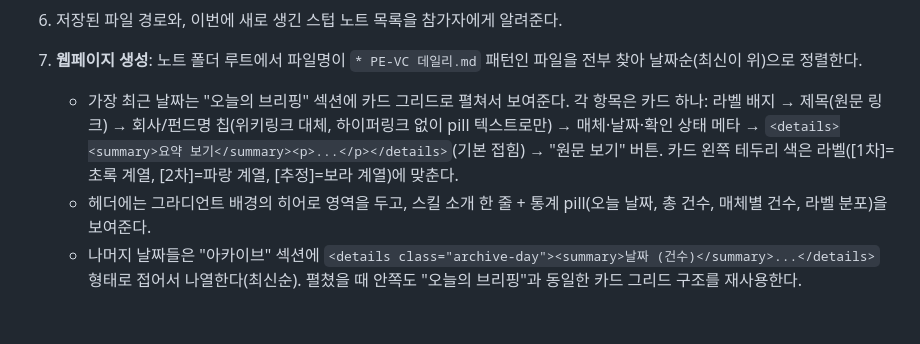
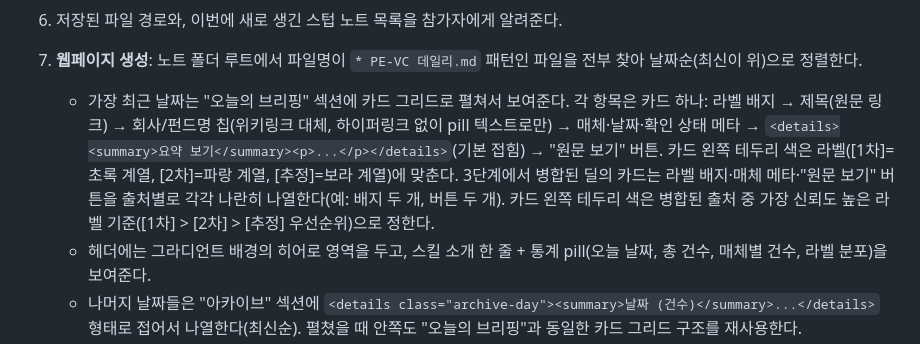
Before and after one commit to dp-investor-club/my-investor-club-workspace, a Markdown page: peer-skills/peer-junha-pe-vc-daily/SKILL.md, the part around the change. Rendered like a GitHub page; blank space fills up the shorter version.

Commit message:
pe-vc-daily: 웹페이지 카드에 병합 딜 출처별 배지·버튼 표시 규칙 추가

```diff
--- a/peer-skills/peer-junha-pe-vc-daily/SKILL.md
+++ b/peer-skills/peer-junha-pe-vc-daily/SKILL.md
@@ -70,7 +70,7 @@ description: 국내 PE/VC 업계 뉴스를 더벨·딜사이트·인베스트조
    본문은 담은 항목을 번호 순서대로 나열한다 (제목 → 라벨 → 요약 → 위키링크 → 원문 링크).
 6. 저장된 파일 경로와, 이번에 새로 생긴 스텁 노트 목록을 참가자에게 알려준다.
 7. **웹페이지 생성**: 노트 폴더 루트에서 파일명이 `* PE-VC 데일리.md` 패턴인 파일을 전부 찾아 날짜순(최신이 위)으로 정렬한다.
-   - 가장 최근 날짜는 "오늘의 브리핑" 섹션에 카드 그리드로 펼쳐서 보여준다. 각 항목은 카드 하나: 라벨 배지 → 제목(원문 링크) → 회사/펀드명 칩(위키링크 대체, 하이퍼링크 없이 pill 텍스트로만) → 매체·날짜·확인 상태 메타 → `<details><summary>요약 보기</summary><p>...</p></details>`(기본 접힘) → "원문 보기" 버튼. 카드 왼쪽 테두리 색은 라벨([1차]=초록 계열, [2차]=파랑 계열, [추정]=보라 계열)에 맞춘다.
+   - 가장 최근 날짜는 "오늘의 브리핑" 섹션에 카드 그리드로 펼쳐서 보여준다. 각 항목은 카드 하나: 라벨 배지 → 제목(원문 링크) → 회사/펀드명 칩(위키링크 대체, 하이퍼링크 없이 pill 텍스트로만) → 매체·날짜·확인 상태 메타 → `<details><summary>요약 보기</summary><p>...</p></details>`(기본 접힘) → "원문 보기" 버튼. 카드 왼쪽 테두리 색은 라벨([1차]=초록 계열, [2차]=파랑 계열, [추정]=보라 계열)에 맞춘다. 3단계에서 병합된 딜의 카드는 라벨 배지·매체 메타·"원문 보기" 버튼을 출처별로 각각 나란히 나열한다(예: 배지 두 개, 버튼 두 개). 카드 왼쪽 테두리 색은 병합된 출처 중 가장 신뢰도 높은 라벨 기준([1차] > [2차] > [추정] 우선순위)으로 정한다.
    - 헤더에는 그라디언트 배경의 히어로 영역을 두고, 스킬 소개 한 줄 + 통계 pill(오늘 날짜, 총 건수, 매체별 건수, 라벨 분포)을 보여준다.
    - 나머지 날짜들은 "아카이브" 섹션에 `<details class="archive-day"><summary>날짜 (건수)</summary>...</details>` 형태로 접어서 나열한다(최신순). 펼쳤을 때 안쪽도 "오늘의 브리핑"과 동일한 카드 그리드 구조를 재사용한다.
    - 지난 날짜가 하나도 없으면 "아직 지난 날짜가 없습니다 — 내일부터 여기에 쌓입니다"라고 표시한다.
```
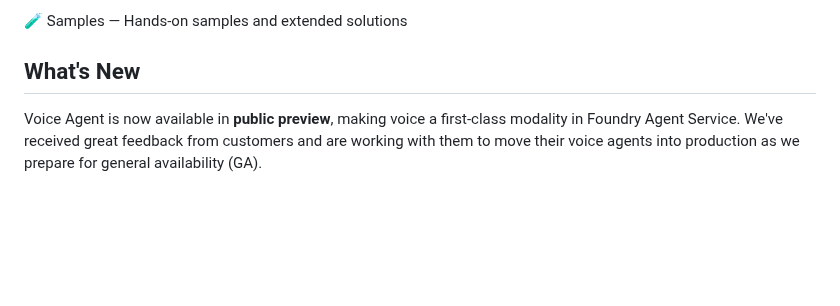
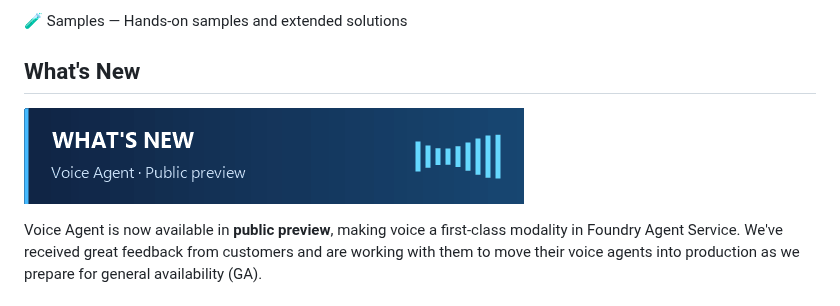
Before and after one commit to microsoft/voice-agent, a Markdown page: README.md, the part around the change. Drawn GitHub-style; pictures changed too: assets/whats-new.gif (added); blank space fills up the shorter version.

Commit message:
Add animated Whats New banner

```diff
--- a/README.md
+++ b/README.md
@@ -13,6 +13,8 @@ This repository is the official community hub for Voice Agent in Foundry Agent S
 🧪 Samples — Hands-on samples and extended solutions
 
 ## What's New
+
+![What's new: Voice Agent public preview](assets/whats-new.gif)
 
 Voice Agent is now available in **public preview**, making voice a first-class modality in Foundry Agent Service. We've received great feedback from customers and are working with them to move their voice agents into production as we prepare for general availability (GA).
 
```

▶ [Your assignment] Leave the pictures out and write out every entry exactly as given.

▶ [Task solution]
Before and after one commit to dp-investor-club/my-investor-club-workspace, a Markdown page: peer-skills/peer-junha-pe-vc-daily/SKILL.md, the part around the change. Rendered like a GitHub page; blank space fills up the shorter version.

Commit message:
pe-vc-daily: 웹페이지 카드에 병합 딜 출처별 배지·버튼 표시 규칙 추가

```diff
--- a/peer-skills/peer-junha-pe-vc-daily/SKILL.md
+++ b/peer-skills/peer-junha-pe-vc-daily/SKILL.md
@@ -70,7 +70,7 @@ description: 국내 PE/VC 업계 뉴스를 더벨·딜사이트·인베스트조
    본문은 담은 항목을 번호 순서대로 나열한다 (제목 → 라벨 → 요약 → 위키링크 → 원문 링크).
 6. 저장된 파일 경로와, 이번에 새로 생긴 스텁 노트 목록을 참가자에게 알려준다.
 7. **웹페이지 생성**: 노트 폴더 루트에서 파일명이 `* PE-VC 데일리.md` 패턴인 파일을 전부 찾아 날짜순(최신이 위)으로 정렬한다.
-   - 가장 최근 날짜는 "오늘의 브리핑" 섹션에 카드 그리드로 펼쳐서 보여준다. 각 항목은 카드 하나: 라벨 배지 → 제목(원문 링크) → 회사/펀드명 칩(위키링크 대체, 하이퍼링크 없이 pill 텍스트로만) → 매체·날짜·확인 상태 메타 → `<details><summary>요약 보기</summary><p>...</p></details>`(기본 접힘) → "원문 보기" 버튼. 카드 왼쪽 테두리 색은 라벨([1차]=초록 계열, [2차]=파랑 계열, [추정]=보라 계열)에 맞춘다.
+   - 가장 최근 날짜는 "오늘의 브리핑" 섹션에 카드 그리드로 펼쳐서 보여준다. 각 항목은 카드 하나: 라벨 배지 → 제목(원문 링크) → 회사/펀드명 칩(위키링크 대체, 하이퍼링크 없이 pill 텍스트로만) → 매체·날짜·확인 상태 메타 → `<details><summary>요약 보기</summary><p>...</p></details>`(기본 접힘) → "원문 보기" 버튼. 카드 왼쪽 테두리 색은 라벨([1차]=초록 계열, [2차]=파랑 계열, [추정]=보라 계열)에 맞춘다. 3단계에서 병합된 딜의 카드는 라벨 배지·매체 메타·"원문 보기" 버튼을 출처별로 각각 나란히 나열한다(예: 배지 두 개, 버튼 두 개). 카드 왼쪽 테두리 색은 병합된 출처 중 가장 신뢰도 높은 라벨 기준([1차] > [2차] > [추정] 우선순위)으로 정한다.
    - 헤더에는 그라디언트 배경의 히어로 영역을 두고, 스킬 소개 한 줄 + 통계 pill(오늘 날짜, 총 건수, 매체별 건수, 라벨 분포)을 보여준다.
    - 나머지 날짜들은 "아카이브" 섹션에 `<details class="archive-day"><summary>날짜 (건수)</summary>...</details>` 형태로 접어서 나열한다(최신순). 펼쳤을 때 안쪽도 "오늘의 브리핑"과 동일한 카드 그리드 구조를 재사용한다.
    - 지난 날짜가 하나도 없으면 "아직 지난 날짜가 없습니다 — 내일부터 여기에 쌓입니다"라고 표시한다.
```
Before and after one commit to microsoft/voice-agent, a Markdown page: README.md, the part around the change. Drawn GitHub-style; pictures changed too: assets/whats-new.gif (added); blank space fills up the shorter version.

Commit message:
Add animated Whats New banner

```diff
--- a/README.md
+++ b/README.md
@@ -13,6 +13,8 @@ This repository is the official community hub for Voice Agent in Foundry Agent S
 🧪 Samples — Hands-on samples and extended solutions
 
 ## What's New
+
+![What's new: Voice Agent public preview](assets/whats-new.gif)
 
 Voice Agent is now available in **public preview**, making voice a first-class modality in Foundry Agent Service. We've received great feedback from customers and are working with them to move their voice agents into production as we prepare for general availability (GA).
 
```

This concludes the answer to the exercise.